:: To do ::
Only the number is wanted: how many lines of the data contain "padding"?
--- Task inputs Enclosed Below ---
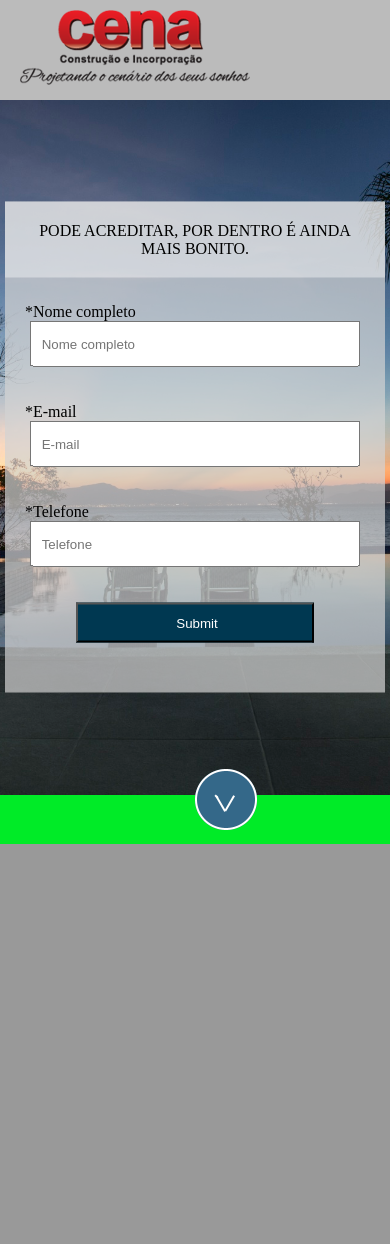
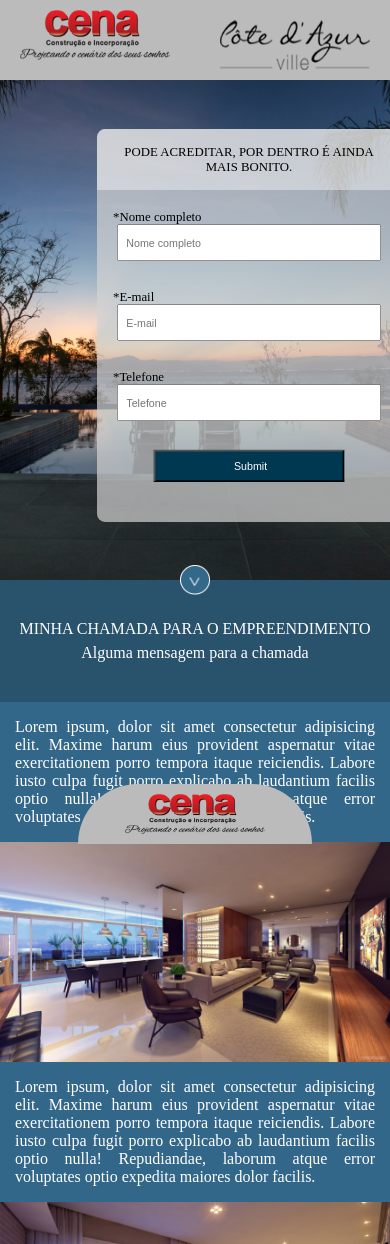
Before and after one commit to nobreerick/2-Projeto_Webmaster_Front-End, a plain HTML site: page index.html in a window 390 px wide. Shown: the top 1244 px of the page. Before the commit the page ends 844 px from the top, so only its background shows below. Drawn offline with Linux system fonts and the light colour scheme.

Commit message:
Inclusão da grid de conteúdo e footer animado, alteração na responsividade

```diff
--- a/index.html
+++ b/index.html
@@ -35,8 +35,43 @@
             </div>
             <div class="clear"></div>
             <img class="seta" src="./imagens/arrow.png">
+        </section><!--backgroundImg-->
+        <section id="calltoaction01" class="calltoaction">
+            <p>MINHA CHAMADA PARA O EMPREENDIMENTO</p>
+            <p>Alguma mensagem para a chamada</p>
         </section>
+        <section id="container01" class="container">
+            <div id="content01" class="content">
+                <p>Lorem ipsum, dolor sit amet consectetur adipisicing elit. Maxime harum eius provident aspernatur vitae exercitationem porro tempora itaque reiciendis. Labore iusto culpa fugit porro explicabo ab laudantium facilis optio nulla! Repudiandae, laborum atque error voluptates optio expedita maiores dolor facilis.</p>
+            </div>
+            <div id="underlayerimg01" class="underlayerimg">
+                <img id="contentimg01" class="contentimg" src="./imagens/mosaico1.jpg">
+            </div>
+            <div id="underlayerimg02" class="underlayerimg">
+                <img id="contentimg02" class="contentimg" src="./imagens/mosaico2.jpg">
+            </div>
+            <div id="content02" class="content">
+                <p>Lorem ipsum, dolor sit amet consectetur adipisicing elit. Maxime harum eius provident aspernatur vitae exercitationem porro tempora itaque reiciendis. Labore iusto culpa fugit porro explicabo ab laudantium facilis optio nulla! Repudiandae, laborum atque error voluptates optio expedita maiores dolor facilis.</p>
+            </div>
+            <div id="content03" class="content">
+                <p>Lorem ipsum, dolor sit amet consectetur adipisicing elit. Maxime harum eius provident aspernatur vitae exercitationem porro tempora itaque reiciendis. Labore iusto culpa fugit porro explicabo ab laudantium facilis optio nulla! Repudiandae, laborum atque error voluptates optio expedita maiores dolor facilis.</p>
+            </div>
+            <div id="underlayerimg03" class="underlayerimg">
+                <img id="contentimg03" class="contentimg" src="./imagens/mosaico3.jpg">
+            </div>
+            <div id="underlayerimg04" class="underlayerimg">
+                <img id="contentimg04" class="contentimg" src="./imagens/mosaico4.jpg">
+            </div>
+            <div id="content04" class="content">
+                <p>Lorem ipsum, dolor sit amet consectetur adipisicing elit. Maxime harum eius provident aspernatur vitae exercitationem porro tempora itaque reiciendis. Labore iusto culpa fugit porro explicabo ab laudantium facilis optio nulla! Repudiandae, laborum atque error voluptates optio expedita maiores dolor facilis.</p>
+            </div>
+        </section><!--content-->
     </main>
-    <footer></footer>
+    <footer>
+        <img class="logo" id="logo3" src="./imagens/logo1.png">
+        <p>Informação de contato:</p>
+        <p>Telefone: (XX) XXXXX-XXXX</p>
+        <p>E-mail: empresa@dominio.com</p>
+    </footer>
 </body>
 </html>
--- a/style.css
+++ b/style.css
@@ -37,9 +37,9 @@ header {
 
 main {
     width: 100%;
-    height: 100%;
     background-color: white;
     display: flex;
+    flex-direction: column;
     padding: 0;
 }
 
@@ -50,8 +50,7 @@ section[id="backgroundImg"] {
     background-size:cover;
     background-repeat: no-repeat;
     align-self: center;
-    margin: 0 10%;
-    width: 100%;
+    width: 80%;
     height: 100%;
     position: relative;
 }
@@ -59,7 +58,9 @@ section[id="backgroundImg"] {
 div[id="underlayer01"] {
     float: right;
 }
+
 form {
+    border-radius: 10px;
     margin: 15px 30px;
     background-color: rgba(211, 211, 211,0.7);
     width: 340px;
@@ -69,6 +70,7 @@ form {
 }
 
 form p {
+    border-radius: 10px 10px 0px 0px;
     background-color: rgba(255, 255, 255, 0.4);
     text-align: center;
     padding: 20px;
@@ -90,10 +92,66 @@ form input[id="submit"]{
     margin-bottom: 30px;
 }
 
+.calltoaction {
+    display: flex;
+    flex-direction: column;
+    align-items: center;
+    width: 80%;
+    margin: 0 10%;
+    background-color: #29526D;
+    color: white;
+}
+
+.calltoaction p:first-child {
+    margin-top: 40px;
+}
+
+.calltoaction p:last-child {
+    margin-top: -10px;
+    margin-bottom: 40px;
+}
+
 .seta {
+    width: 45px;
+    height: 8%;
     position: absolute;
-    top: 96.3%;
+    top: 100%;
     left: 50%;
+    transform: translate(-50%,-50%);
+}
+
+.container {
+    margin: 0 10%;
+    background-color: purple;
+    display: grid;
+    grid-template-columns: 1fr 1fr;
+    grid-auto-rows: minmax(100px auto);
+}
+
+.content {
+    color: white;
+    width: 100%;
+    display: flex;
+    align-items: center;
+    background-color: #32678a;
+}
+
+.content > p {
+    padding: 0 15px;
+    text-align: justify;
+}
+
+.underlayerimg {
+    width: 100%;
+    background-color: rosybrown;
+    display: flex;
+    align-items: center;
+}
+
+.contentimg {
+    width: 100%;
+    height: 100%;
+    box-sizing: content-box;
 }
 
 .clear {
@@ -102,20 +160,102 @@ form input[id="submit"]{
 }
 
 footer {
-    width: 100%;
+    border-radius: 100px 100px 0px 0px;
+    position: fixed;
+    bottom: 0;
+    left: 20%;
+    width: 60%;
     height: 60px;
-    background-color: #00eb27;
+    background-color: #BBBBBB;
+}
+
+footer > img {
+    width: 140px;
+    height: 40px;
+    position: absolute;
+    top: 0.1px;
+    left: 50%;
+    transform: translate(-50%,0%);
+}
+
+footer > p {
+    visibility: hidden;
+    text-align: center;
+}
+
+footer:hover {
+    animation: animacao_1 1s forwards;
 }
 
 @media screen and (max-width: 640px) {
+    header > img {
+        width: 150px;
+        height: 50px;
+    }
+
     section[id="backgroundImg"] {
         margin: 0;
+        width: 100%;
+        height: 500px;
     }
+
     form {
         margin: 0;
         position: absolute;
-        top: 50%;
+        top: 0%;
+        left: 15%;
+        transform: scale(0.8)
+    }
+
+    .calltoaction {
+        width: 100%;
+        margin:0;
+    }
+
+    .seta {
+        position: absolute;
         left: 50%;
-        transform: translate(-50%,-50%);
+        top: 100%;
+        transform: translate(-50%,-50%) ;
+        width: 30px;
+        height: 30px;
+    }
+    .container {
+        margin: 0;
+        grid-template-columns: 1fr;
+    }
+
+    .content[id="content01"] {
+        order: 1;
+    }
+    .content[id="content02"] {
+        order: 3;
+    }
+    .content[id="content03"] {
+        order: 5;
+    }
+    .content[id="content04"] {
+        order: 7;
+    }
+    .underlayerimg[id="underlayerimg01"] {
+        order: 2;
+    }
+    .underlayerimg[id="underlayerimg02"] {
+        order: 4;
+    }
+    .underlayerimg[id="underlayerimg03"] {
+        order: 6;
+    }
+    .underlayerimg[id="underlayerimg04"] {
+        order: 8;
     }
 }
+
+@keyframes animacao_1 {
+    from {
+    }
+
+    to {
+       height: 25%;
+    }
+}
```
--- End of Enclosed Task inputs ---
--- Task inputs Enclosed Below ---
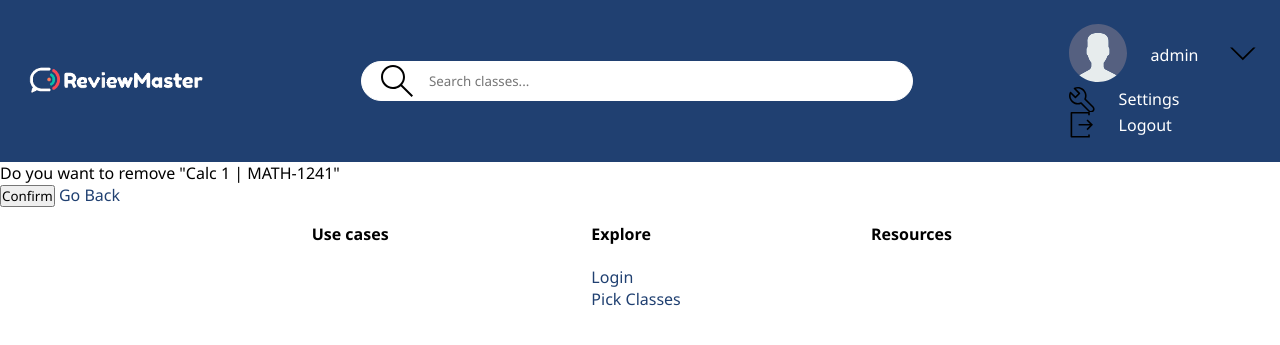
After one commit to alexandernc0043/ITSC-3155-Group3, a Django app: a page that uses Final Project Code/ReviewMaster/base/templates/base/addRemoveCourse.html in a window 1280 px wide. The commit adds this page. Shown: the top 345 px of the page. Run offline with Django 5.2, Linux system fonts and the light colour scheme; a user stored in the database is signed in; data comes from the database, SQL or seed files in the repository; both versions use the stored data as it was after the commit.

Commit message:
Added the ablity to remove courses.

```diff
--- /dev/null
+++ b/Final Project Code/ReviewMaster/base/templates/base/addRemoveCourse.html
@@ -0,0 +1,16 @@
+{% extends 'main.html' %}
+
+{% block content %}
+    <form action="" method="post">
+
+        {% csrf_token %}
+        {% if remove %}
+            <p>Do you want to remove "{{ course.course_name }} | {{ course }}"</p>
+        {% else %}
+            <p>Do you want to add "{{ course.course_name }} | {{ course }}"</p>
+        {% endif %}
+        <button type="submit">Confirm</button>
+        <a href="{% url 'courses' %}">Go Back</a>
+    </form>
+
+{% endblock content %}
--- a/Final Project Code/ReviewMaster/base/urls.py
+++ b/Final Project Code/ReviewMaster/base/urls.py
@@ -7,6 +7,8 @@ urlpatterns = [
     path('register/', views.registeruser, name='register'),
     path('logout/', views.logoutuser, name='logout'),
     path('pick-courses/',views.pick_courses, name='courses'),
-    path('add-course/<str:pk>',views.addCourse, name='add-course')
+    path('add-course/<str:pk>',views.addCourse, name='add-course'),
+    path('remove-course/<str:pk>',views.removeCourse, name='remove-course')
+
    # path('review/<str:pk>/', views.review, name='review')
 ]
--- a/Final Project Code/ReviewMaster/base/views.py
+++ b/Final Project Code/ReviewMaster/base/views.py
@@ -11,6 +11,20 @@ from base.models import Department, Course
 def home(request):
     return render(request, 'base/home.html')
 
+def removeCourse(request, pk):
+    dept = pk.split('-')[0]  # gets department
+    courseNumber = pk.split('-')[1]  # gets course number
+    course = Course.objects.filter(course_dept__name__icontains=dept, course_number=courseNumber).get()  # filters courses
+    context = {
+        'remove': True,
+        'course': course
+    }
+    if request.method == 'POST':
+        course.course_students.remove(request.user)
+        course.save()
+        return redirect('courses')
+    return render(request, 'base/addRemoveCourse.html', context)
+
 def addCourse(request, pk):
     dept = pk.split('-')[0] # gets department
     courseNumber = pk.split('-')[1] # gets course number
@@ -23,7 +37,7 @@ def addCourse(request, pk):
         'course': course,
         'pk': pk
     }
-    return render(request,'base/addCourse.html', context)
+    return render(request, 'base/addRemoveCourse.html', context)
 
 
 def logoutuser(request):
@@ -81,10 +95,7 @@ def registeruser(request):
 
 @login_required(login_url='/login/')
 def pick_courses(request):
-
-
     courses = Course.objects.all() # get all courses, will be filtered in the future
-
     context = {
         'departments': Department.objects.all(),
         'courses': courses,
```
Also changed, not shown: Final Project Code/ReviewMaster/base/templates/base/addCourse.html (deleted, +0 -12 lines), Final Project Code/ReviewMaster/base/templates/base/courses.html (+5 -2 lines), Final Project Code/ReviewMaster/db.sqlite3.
--- End of Enclosed Task inputs ---
:: Exercise output ::
3